At the beginning of 1945 he was transferred to the Izumi Flight Corps in Kagoshima Prefecture. There was a letter from him asking whether we could come to Izumi, but even my mother did not go to see him because of the intense air raids and the difficulty in getting a train ticket.

Afterward on about April 20, a letter arrived from Mrs. Fumie Harada of Saga Prefecture. The letter said that the bomber that Kensuke boarded on April 16 to sortie to the sea around Okinawa did not return the next day. Mrs. Harada went to meet one of Kensuke's younger brothers, and he heard the story then.

I still do not forget this sad news from 52 years ago. My mother after that at night when it became quiet used to sing "A Young Eagle's Song" over and over in a lonely voice before the Buddhist family altar in our home. We comforted each other while I also recited Buddhist scriptures each night.

Mother little by little finally settled down in June as the busy farming season started and we worked to increase food production. "A Young Eagle's Song" was a big hit and sold 230 thousand copies from 1944 until the end of the war in 1945.

My father passed away in 1949, and my mother in 1975. My husband is disabled on the right side of his body. He is now 80 years old, and he receives home medical care through our town's welfare department. I am healthy and try to do my best, and we two somehow manage together.

My husband joined the Sasebo Naval Corps when he was young and also took part in the war. When the war ended, he was working in the northern seas on the coastal defense ship named the Etorofu. His parents cried for joy when he returned safely.

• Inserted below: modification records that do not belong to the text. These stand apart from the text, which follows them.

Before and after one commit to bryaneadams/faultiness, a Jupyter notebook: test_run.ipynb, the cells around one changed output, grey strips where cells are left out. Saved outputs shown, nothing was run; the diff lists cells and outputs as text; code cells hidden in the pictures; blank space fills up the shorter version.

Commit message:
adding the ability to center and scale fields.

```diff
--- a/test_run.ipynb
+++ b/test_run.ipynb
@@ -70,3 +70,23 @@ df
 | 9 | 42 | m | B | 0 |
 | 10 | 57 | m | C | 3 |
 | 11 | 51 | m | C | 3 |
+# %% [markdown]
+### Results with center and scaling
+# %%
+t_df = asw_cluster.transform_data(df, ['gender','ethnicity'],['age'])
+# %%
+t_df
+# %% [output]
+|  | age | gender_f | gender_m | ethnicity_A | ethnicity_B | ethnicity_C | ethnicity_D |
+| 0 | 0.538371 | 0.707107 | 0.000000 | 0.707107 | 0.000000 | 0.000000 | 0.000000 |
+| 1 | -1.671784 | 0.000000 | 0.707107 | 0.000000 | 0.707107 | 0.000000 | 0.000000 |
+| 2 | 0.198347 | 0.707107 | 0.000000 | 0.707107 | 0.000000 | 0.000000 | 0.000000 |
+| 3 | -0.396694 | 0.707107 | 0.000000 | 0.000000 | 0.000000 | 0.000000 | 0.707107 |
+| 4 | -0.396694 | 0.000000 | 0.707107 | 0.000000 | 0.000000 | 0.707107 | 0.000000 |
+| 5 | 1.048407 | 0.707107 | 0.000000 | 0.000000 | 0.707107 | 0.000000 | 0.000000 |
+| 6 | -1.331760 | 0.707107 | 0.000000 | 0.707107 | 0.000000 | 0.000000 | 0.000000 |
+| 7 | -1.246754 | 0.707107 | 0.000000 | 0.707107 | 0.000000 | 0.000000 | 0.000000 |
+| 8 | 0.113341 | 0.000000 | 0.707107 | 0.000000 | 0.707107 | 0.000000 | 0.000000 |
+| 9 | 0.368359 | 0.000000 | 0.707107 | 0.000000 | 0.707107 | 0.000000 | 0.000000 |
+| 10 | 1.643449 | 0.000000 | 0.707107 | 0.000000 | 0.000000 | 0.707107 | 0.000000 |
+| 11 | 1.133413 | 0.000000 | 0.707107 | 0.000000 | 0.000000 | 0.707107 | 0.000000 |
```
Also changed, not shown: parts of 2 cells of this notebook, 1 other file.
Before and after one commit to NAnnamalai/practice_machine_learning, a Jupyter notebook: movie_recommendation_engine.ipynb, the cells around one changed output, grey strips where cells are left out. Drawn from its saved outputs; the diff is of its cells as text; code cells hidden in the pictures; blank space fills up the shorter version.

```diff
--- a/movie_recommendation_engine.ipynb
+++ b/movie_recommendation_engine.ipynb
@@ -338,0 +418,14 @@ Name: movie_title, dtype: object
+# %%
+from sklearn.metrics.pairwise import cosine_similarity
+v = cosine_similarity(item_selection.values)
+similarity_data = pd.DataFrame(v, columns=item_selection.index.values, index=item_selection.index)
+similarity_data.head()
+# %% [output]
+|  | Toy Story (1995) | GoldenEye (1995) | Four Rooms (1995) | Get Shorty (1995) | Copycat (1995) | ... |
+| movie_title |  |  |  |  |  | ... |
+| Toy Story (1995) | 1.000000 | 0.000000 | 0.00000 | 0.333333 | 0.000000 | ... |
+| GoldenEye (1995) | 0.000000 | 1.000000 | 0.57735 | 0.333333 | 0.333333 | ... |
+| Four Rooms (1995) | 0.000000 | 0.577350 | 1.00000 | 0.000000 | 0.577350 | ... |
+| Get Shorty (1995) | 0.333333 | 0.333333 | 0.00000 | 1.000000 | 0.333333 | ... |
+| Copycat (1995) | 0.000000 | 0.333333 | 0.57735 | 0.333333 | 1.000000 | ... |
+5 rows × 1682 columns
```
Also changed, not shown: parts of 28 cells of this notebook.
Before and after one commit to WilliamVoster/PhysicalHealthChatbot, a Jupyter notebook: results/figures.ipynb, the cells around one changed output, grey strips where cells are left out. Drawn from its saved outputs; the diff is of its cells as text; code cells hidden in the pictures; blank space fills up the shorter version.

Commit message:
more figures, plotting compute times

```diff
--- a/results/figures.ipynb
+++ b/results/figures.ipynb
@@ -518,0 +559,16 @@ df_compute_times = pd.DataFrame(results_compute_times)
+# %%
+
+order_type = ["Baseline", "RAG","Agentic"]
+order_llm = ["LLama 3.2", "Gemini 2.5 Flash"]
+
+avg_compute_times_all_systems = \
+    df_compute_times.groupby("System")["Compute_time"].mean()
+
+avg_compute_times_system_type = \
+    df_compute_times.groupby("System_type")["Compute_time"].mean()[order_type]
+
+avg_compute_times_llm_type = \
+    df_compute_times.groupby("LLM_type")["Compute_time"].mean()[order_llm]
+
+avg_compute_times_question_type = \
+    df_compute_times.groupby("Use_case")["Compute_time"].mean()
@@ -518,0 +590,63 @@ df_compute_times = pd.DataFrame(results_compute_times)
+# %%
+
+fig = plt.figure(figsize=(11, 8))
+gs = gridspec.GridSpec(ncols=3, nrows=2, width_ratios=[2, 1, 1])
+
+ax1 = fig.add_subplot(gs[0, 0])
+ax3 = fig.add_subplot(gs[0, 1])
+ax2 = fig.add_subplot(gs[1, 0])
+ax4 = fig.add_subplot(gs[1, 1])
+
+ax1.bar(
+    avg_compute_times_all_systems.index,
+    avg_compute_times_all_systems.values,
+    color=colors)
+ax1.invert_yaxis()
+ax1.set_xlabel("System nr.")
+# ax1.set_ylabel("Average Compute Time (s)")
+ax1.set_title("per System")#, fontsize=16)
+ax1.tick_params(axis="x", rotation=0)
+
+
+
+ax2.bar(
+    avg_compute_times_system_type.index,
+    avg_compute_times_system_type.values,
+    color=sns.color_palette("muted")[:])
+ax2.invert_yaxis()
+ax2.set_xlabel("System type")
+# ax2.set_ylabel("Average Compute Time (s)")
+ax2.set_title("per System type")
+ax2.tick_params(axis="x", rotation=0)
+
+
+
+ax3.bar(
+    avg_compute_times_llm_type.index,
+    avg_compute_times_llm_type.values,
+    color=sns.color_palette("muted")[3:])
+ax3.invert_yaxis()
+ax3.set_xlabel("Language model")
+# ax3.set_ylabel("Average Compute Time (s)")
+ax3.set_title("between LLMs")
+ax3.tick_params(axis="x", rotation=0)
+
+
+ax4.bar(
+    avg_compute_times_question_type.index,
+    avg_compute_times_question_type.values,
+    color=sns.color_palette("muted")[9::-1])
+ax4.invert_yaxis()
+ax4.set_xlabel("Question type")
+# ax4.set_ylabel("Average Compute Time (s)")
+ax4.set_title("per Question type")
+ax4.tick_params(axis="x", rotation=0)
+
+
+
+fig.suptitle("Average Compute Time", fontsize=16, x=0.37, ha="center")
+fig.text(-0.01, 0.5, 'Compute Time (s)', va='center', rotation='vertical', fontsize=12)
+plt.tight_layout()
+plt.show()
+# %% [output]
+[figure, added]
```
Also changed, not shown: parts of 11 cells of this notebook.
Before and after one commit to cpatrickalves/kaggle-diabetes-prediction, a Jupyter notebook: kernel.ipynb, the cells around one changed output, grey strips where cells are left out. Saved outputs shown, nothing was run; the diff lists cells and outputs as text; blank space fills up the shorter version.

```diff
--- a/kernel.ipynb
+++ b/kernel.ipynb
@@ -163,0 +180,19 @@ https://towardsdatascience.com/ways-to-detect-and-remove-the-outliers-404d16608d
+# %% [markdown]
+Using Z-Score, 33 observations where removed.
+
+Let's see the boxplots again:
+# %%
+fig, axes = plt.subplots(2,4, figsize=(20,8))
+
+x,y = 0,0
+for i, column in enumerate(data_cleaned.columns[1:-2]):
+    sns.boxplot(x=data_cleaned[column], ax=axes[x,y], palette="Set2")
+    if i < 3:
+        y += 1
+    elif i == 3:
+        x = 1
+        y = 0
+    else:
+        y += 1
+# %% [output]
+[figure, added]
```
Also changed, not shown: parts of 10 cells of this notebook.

My deceased mother brought up four boys. Three were killed in the war (two in battle, one by disease contracted at the battlefront). I think it was very painful for her deep inside her heart. She participated with her husband in the unveiling ceremony of the Special Attack Forces Monument at Izumi Air Base, and she visited there several times after that.

Gravestone of Clouds (site of Izumi Air Base)


I receive an invitation each year to the April 16 memorial service sponsored by the Special Attack Forces Honor Society and held in front of the monument. I remember the war from long ago as I stand in front of this monument in Peace Park. I pray deeply for the continued development of Izumi City and for the health of all its citizens.

I wish to deeply thank everyone in the12th Ko Flight Training Program. I hope you live long and continue healthy.

Misue Eto

Translated by Bill Gordon
February 27, 2004